Earlier in September, the university hired a Sexual Violence Response and Education Coordinator. Allison Cadwallader has been on the job for a month now as her role at Brock will be to provide support to those affected by sexual violence. She will also offer education and training on sexual violence prevention and response.
“My position is to consult based on my expertise in sexual violence,” said Cadwallader. “My hopes are that I can put something in place that inspires the students to continue to be involved and put energy towards an educational plan.”
Cadwallader most recently worked at the University of Windsor and the Sarnia Sexual Assault Survivors’ Centre, where she gained experience in the area of sexual violence prevention and support to survivors of sexual violence.
“I don’t want to be the face of this,” said Cadwallader about her role and goals coming to Brock. “I want the students to be the driving force and the face of this work.”
Once an educational plan is put in place, which is expected to be finalized soon, it will be about students taking the initiative to learn how to work with the program and implement it within the community, according to Cadwallader.
A month into her position, Cadwallader believes the experience has been positive. The feedback she has received about her role is positive and she has been able to meet many new people. Through her first month she has been able to understand the expectations and has been able to share her plans.
Cadwallader will be working alongside Alana Sharpe in the Human Rights and Equity office.
“The office of Human Rights and Equity looks at any complaints or reports of harassment and discrimination within the university,” said Sharpe. “[Cadwallader] and I will be working together where she’ll be focusing on preventing and responding to reports of sexual violence.”
Both women repeated that they wanted students to get involved with them to improve the educational outreach on campus.
“The Sexual Assault Prevention Committee, which is a group that works towards ending sexual violence, will be an ongoing committee,” said Sharpe. “Through that committee we work on educational outreach, support services as well as policy updates. We really want to encourage students to come out and have a voice on that committee, because that’s where a lot of these ideas are being generated and implemented.”

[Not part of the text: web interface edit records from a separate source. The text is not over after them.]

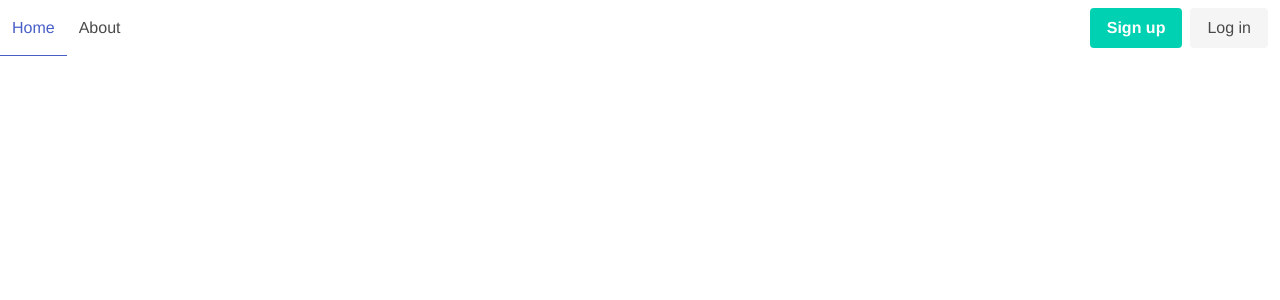
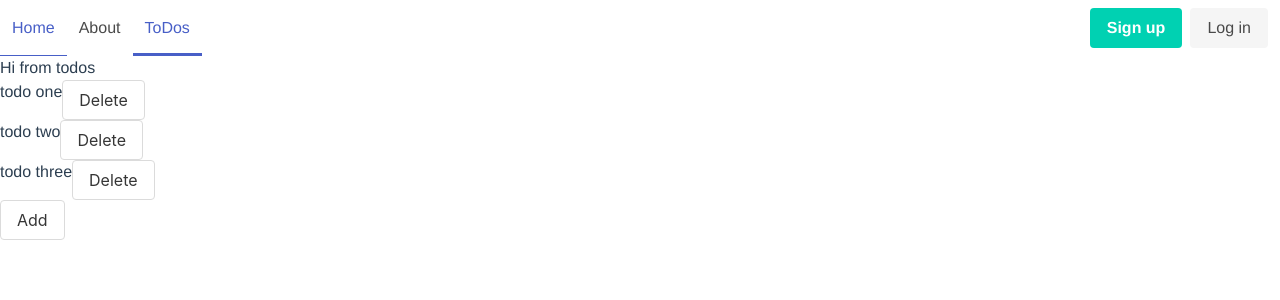
Before and after one commit to jkrisfox/projectTemplate, a Vue app in the folder client/: page /todos in a window 1280 px wide. Shown: the top 300 px of the page. Built offline with nearby package versions, Linux system fonts and the light colour scheme.

Commit message:
Added Todos Page

```diff
--- a/client/src/App.vue
+++ b/client/src/App.vue
@@ -5,6 +5,7 @@
         <div class="navbar-start">
           <router-link class="navbar-item is-tab" to="/" exact-active-class="is-active">Home</router-link>
           <router-link class="navbar-item is-tab" to="/about" exact-active-class="is-active">About</router-link>
+          <router-link class="navbar-item is-tab" to="/todos" exact-active-class="is-active">ToDos</router-link>
         </div>
         <div class="navbar-end">
           <div class="navbar-item">
--- a/client/src/router.ts
+++ b/client/src/router.ts
@@ -1,6 +1,7 @@
 import Vue from "vue";
 import Router from "vue-router";
 import Home from "./views/Home.vue";
+import ToDos from "./views/ToDos.vue";
 
 Vue.use(Router);
 
@@ -21,6 +22,11 @@ export default new Router({
       // which is lazy-loaded when the route is visited.
       component: () =>
         import(/* webpackChunkName: "about" */ "./views/About.vue")
+    },
+    {
+      path: "/todos",
+      name: "todos",
+      component: ToDos
     }
   ]
 });
--- /dev/null
+++ b/client/src/views/ToDos.vue
@@ -0,0 +1,63 @@
+<template>
+    <div class="todos">
+        <div> Hi from todos</div>
+
+        <!--actual to do list -->
+        <!--group the box with todo item-->
+        <div v-for="(todo, index) in mytodos" v-bind:key="index">
+            <span>{{ todo.name }}</span>
+            <span>{{ todo.duedate }}</span>
+            <button class="button" v-on:click="deleteTodoItem(todo.id)"> Delete </button>
+        </div>
+        <button class="button" v-on:click="addTodoItem"> Add </button>
+    </div>
+</template>
+
+<script lang="ts">
+import Vue from 'vue';
+import { Component } from "vue-property-decorator";
+@Component
+export default class ToDos extends Vue {
+    idVal: number = 0;
+    mytodos: ToDo[] = [
+        { name: "todo one", duedate: undefined, id: this.idVal++},
+        { name: "todo two", duedate: undefined, id: this.idVal++},
+        { name: "todo three", duedate: undefined, id: this.idVal++}
+    ];
+    addTodoItem() {
+        this.mytodos.push({name: `todo${new Date().getTime()}`, duedate: undefined, id: this.idVal++});
+    }
+    deleteTodoItem(id: number) {
+        const index: number = this.mytodos.findIndex((todo: ToDo) => todo.id == id);
+        this.mytodos.splice(index, 1);
+    }
+}
+interface ToDo {
+    name: string;
+    duedate: Date | undefined;
+    id: number;
+}
+</script>
+
+<style scoped>
+        /*ul {
+          list-style: none;
+          position: relative;
+        }
+        ul.list {
+          display: inline-block;
+          vertical-align: top;
+        }
+        .title{
+          margin-left: 32px;
+        }
+        .due-date {
+          margin-left: 3px;
+        }
+        .buttons {
+          margin-left: 170px;
+        }
+        .cancel {
+          margin-left: 50px;
+        }*/
+</style>
```
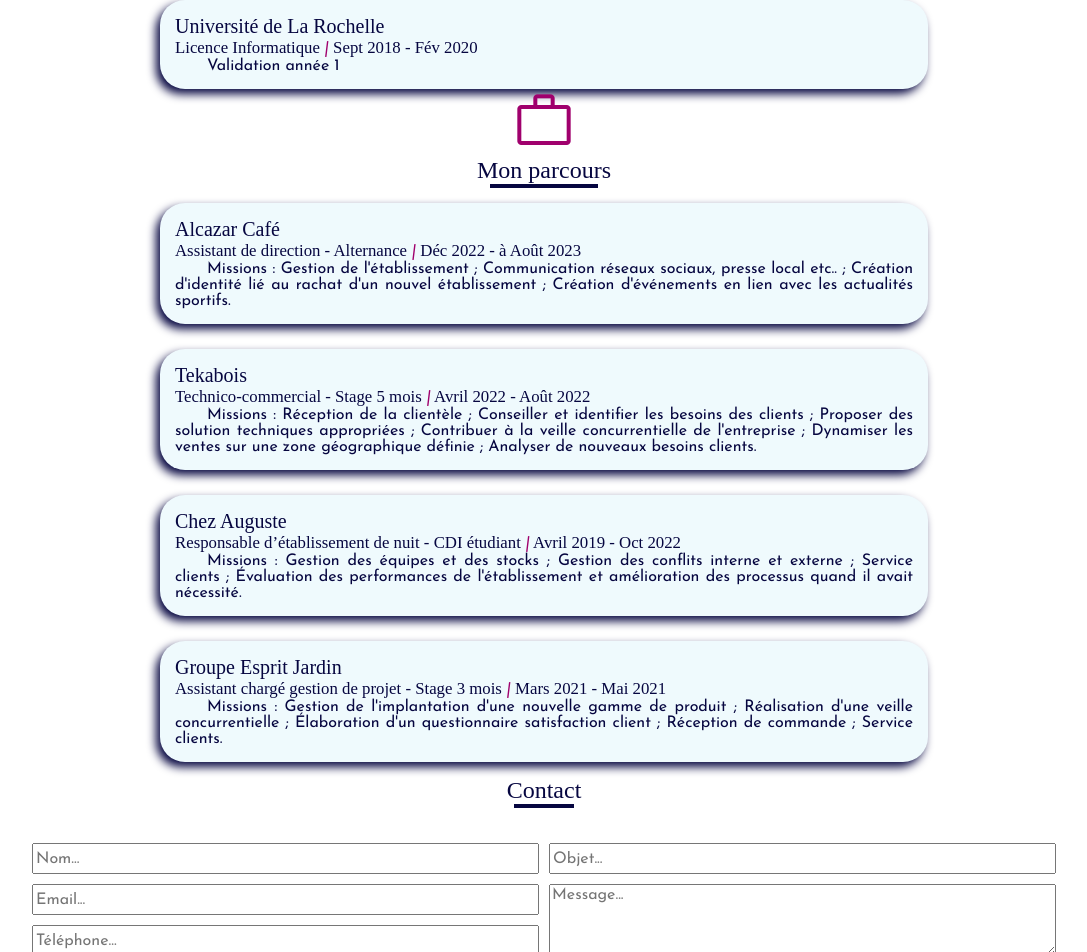
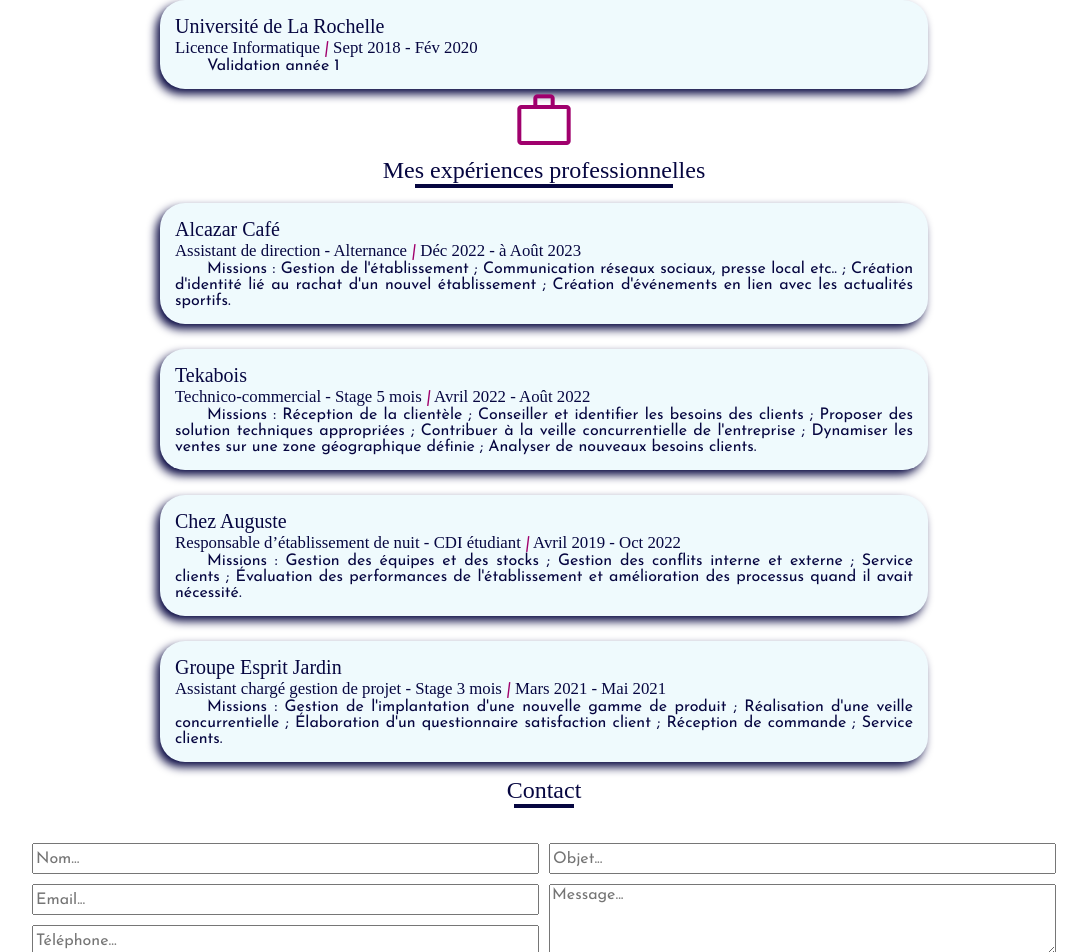
Before and after one commit to HugoMelin/Projet_CEF_Portfolio, a Vue app: page / in a window 1280 px wide. Shown: the part 804-1756 px from the top of the page, without its empty margins (96-1183 px from the left). Built offline with nearby package versions, Linux system fonts and the light colour scheme; a web font is replaced by a local one.

Commit message:
Fixe some mistakes

```diff
--- a/src/components/Experiences.vue
+++ b/src/components/Experiences.vue
@@ -33,7 +33,7 @@
     <div class="experience">
         <div class="experience__title">
             <span class="material-symbols-outlined">work</span><br>
-            <TitreNiveau2>Mon parcours</TitreNiveau2>
+            <TitreNiveau2>Mes expériences professionnelles</TitreNiveau2>
         </div>
 
         <div class="annee">
```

“Sort of the guiding principles of the committee right now is student voice,” added Cadwallader. “We don’t have a large student body within the community right now, so that’s what we are looking into.”
Both Cadwallader and Sharpe understand it is still early in the year and students are settling into the new school year, but hope to see students get involved.
Students can get involved in the Sexual Assault Prevention Committee by emailing Cadwallader to set up a meeting.
The focus on creating a Sexual Assault Prevention Committee comes after news broke in March about Brock professor David Shimmelpenninck van der Oye allegedly sexually harassed a graduate student.
Many students spoke up and protested the way Brock had handled the situation. With the new committee students can now voice their concern and help improve the issue around Brock.
Cadwallder will be someone for students to come speak to as she is hired to consult with students and members of Brock.
“My hopes are that I can put something in place that really inspires the students to continue to be involved and put that energy towards an educational plan,” said Cadwallader.